So, by now you’ve probably heard about this so-called rash of clown sightings in some states. The Tennessee Highway Patrol even went so far as to post a warning to beware of persons dressed as clowns after reports of clowns threatening children in East Tennessee. According to a report on WSMV, the THP warns these men could be predators. If you happen to come across any related cases call 911 or *847.
Better yet, you should prepare to defend yourself. Author Chuck Sambuchino tells you how in his book, When Clowns Attack, which I reviewed for Blogging for Books last year. Here’s the review in case you missed it:
Just in time for Halloween comes an indispensable survival guide, When Clowns Attack (Ten Speed Press, $14.99). The slim hardcover book by Writer’s Digest advice expert Chuck Sambuchino may sound silly, but it treats its topic as deadly serious. (Hey, clowns might look like they are having a lot of fun, but that’s part of their way of luring you in for one of their patented bozo attacks!)

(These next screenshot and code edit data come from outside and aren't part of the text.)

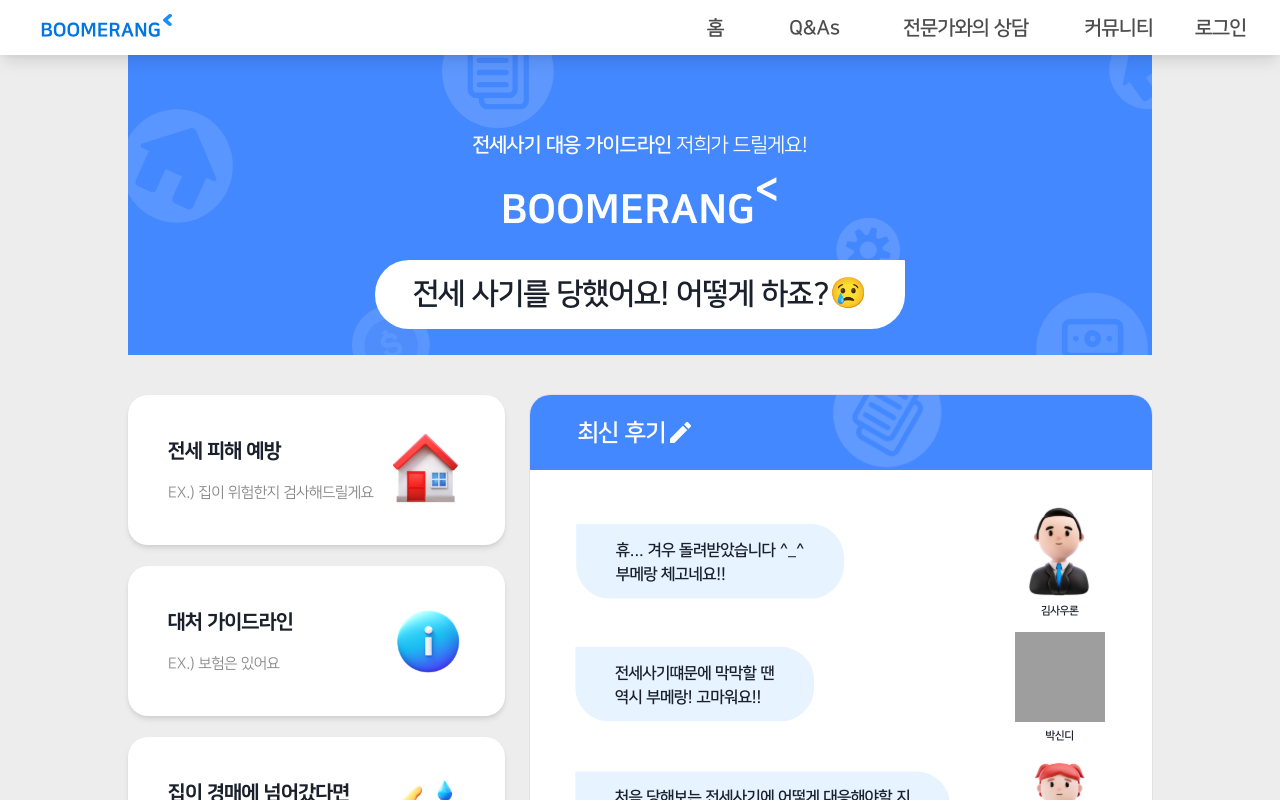
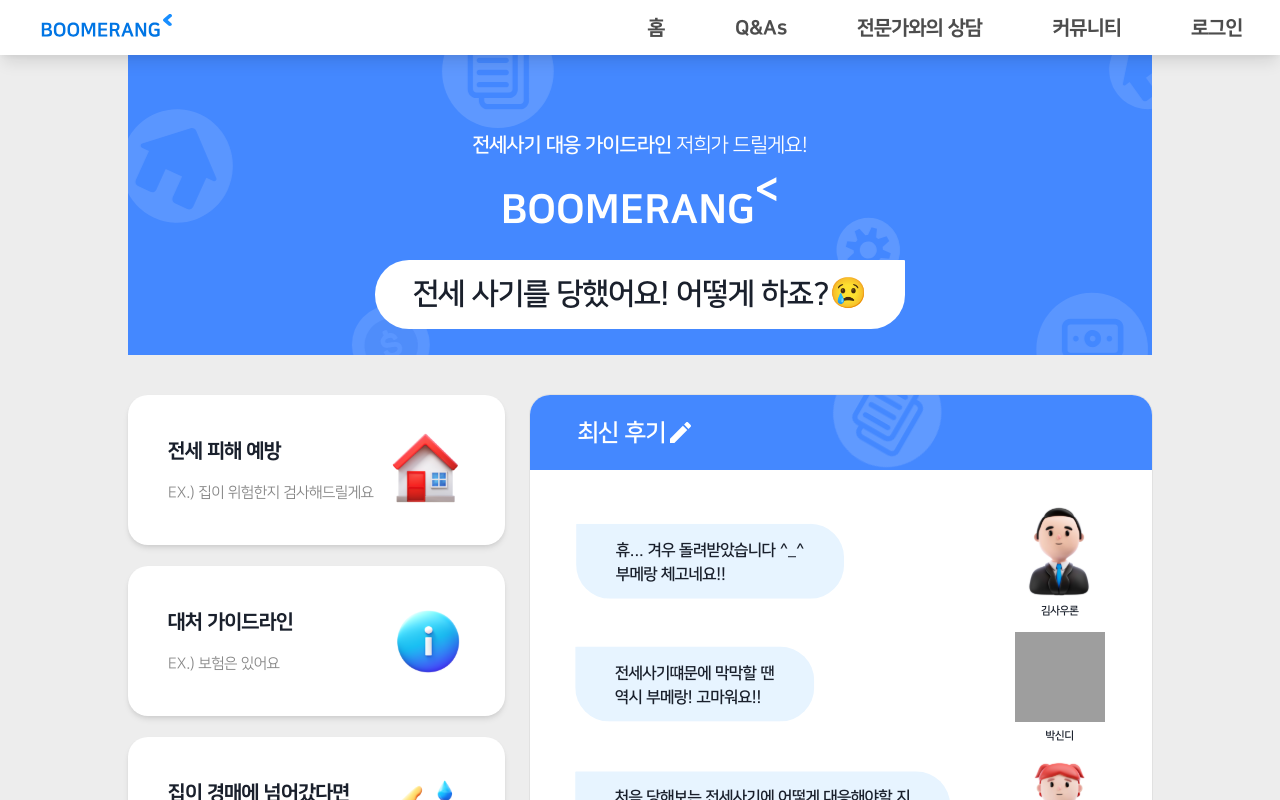
Before and after one commit to kakao-tech-campus-2nd-step3/Team11_FE, a React (Vite) app: page / in a window 1280 px wide. Shown: the top 800 px of the page. Built offline with nearby package versions, Linux system fonts and the light colour scheme; grey boxes are pictures that could not be loaded.

Commit message:
fix: Header 수정

```diff
--- a/src/components/commons/Header.tsx
+++ b/src/components/commons/Header.tsx
@@ -25,57 +25,21 @@ export const Header: React.FC<PropH> = ({ h }) => {
         <Image src={logo} alt="logo" w={132} h={27} ml={10} />
       </Link>
 
-      <Flex mr={2} color="#4D4D4D" fontSize={20} fontWeight="bold">
+      <Flex
+        mr={'37px'}
+        color="#4D4D4D"
+        fontSize={'20px'}
+        fontWeight={800}
+        gap={'70px'}
+      >
         <Link to={ROUTER_PATH.ROOT}>
-          <Text
-            w={99}
-            h={55}
-            display="flex"
-            justifyContent="center"
-            alignItems="center"
-          >
-            홈
-          </Text>
+          <Text>홈</Text>
         </Link>
-        <Text
-          w={99}
-          h={55}
-          display="flex"
-          justifyContent="center"
-          alignItems="center"
-        >
-          Q&As
-        </Text>
-        <Text
-          w={204}
-          h={55}
-          display="flex"
-          justifyContent="center"
-          alignItems="center"
-        >
-          전문가와의 상담
-        </Text>
-        <Text
-          w={102}
-          h={55}
-          display="flex"
-          justifyContent="center"
-          alignItems="center"
-        >
-          커뮤니티
-        </Text>
-        <a
-          href={'http://13.125.238.177:8080/api/v1/auth/login'}
-        >
-          <Text
-            w={102}
-            h={55}
-            display="flex"
-            justifyContent="center"
-            alignItems="center"
-          >
-            로그인
-          </Text>
+        <Text>Q&As</Text>
+        <Text>전문가와의 상담</Text>
+        <Text>커뮤니티</Text>
+        <a href={'http://13.125.238.177:8080/api/v1/auth/login'}>
+          <Text>로그인</Text>
         </a>
       </Flex>
     </Box>
```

Following on the heels of the popular Zombie Survival Guide: Recorded Attacks by Max Brooks and his own How to Survive a Garden Gnome Attack, Sambuchino exposes a far more credible threat and ways to deal with it in his killer clown opus. Zombies may be scary, but clowns are real, OK?
Clowns, he explains, are simply not what they appear to be. You never know their real names, they gallivant about in size 22 shoes, purposefully wear oversized pants in which they can hide all manner of weapons, seem impervious to pain, and have a fetish for children, who they routinely kidnap and indoctrinate into their colorful lifestyle.
Sambuchino speaks from personal experience: both his grandfathers suffered at the hands of these deranged jokers years ago, he tells us in his introduction. As a result, Sambuchino founded the anti-clown group Red Nose Alert and its mission to dutifully arms readers for every eventuality when confronting crazed clowns, explaining what to look for (from their facepaint to their clothes), how to outrun a clown (throw imaginary objects at them to distract them!), and how to defend yourself in an attack (make a fart sound and they will double over in hysteria) .
The book is full of colorful photographs of the felonious jokesters, though many are stock images. It would have been more exciting to see photos of such crazed clowns as Pennywise from Stephen King’s It, Shaggy 2 Dope and Violent J from Insane Clown Posse, or Twisty the Clown from American Horror Story: Freak Show, but copyrights would probably have been difficult to obtain.
Still, the book is a fun diversion overall and, who knows, could prove useful in the event of a clown attack. At the very least, you could smack the book over the head of a clown. So there’s that.
Note: I received this book from Blogging for Books in exchange for this review.